Woodlands at Big Rock Valley are primarily northern mixed hardwoods. Some of the tree species on the property include maple, beech, oak, hickory, black cherry, hackberry, ash, elm, tulip poplar, aspen, walnut, hornbeam and birch.
Woodland Management Units
The foundation has divided its woodland areas into management units. Every other year we look at a designated unit and, if necessary, implement appropriate management activities and/or a thinning harvest. There are enough units that typically 12 years pass between management activities or thinning harvests on an individual parcel.
When we conduct a thinning harvest, a forester marks the trees that he feels need to be removed because of spacing or health issues. We manage woodlands for diversity and long-term sustainability. In most other woodlands, trees that reach a diameter of about 22 inches (known as economic maturity) are harvested. In our management strategy, we require that some large trees be left in scattered clusters. Trees are not felled just because they are large. In fact, it’s common to see trees that are 30 inches in diameter or larger at Big Rock Valley. These large trees no longer produce wood mass as quickly as smaller trees, but their height and full canopy create unique microhabitats.
Managing for Old-Growth Trees
The foundation has designated about 10 percent of its wooded acreage (about 100 acres) to be managed as old-growth woodlands. These areas are basically “no-harvest” areas. We still do thinning if it is warranted due to health or spacing issues, but when we do thin in an old-growth designated area, entire tree and logs are left in the woods to decay over time.
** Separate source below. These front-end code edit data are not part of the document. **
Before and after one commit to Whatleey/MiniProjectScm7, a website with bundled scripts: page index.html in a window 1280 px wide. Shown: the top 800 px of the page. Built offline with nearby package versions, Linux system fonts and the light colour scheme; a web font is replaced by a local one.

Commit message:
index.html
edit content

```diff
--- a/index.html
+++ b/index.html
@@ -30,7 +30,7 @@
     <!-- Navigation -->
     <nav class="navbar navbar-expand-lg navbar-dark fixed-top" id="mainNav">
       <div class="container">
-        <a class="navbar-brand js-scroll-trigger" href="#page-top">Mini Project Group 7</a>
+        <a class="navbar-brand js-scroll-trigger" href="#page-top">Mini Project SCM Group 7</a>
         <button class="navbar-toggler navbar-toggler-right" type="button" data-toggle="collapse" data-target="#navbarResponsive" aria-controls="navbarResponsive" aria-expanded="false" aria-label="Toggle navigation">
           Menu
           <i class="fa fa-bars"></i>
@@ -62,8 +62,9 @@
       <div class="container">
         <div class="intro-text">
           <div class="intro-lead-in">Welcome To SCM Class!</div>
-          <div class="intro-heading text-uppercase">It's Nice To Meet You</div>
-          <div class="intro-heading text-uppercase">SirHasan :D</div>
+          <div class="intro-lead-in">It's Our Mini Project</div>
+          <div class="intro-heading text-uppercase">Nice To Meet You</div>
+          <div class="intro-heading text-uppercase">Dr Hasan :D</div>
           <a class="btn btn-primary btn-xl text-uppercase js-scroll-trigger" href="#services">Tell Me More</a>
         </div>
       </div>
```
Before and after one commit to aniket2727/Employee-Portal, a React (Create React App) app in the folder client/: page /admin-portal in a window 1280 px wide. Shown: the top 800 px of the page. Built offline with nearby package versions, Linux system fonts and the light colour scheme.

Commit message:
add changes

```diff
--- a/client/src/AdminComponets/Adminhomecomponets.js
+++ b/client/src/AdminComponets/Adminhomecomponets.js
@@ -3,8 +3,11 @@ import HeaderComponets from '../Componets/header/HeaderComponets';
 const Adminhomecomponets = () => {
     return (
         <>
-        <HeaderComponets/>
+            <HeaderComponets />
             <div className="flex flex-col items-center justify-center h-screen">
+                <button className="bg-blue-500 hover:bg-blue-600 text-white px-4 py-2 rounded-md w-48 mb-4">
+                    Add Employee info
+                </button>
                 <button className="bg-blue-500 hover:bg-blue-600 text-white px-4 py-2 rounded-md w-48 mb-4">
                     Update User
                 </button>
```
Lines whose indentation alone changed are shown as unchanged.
Components of an Old-Growth Woods
Some of major components of old-growth woods include:
- Trees of all age classes present.
- Massive quantities of large, decaying logs
- Open areas with lots of light, created by mature canopy trees dying or blowing over.
- Large craters created when big trees fall over and uproot.
Large, decaying logs are probably one of the most important components of old-growth woods, because they create a sponge effect and keep the area moist even in dry periods. In addition, these logs slow down the wind and evaporation along the soil surface.
Woodland Management Demonstration Plots
The foundation has been developing adjoining woodland management demonstration plots, which clearly show the effects of different management styles on wooded areas. The management styles used in the demonstration plots include:
- High-intensity timber management.
- Natural or no management.
- Management for old-growth woodlands.
- Management for environmental diversity, which is our predominant management style.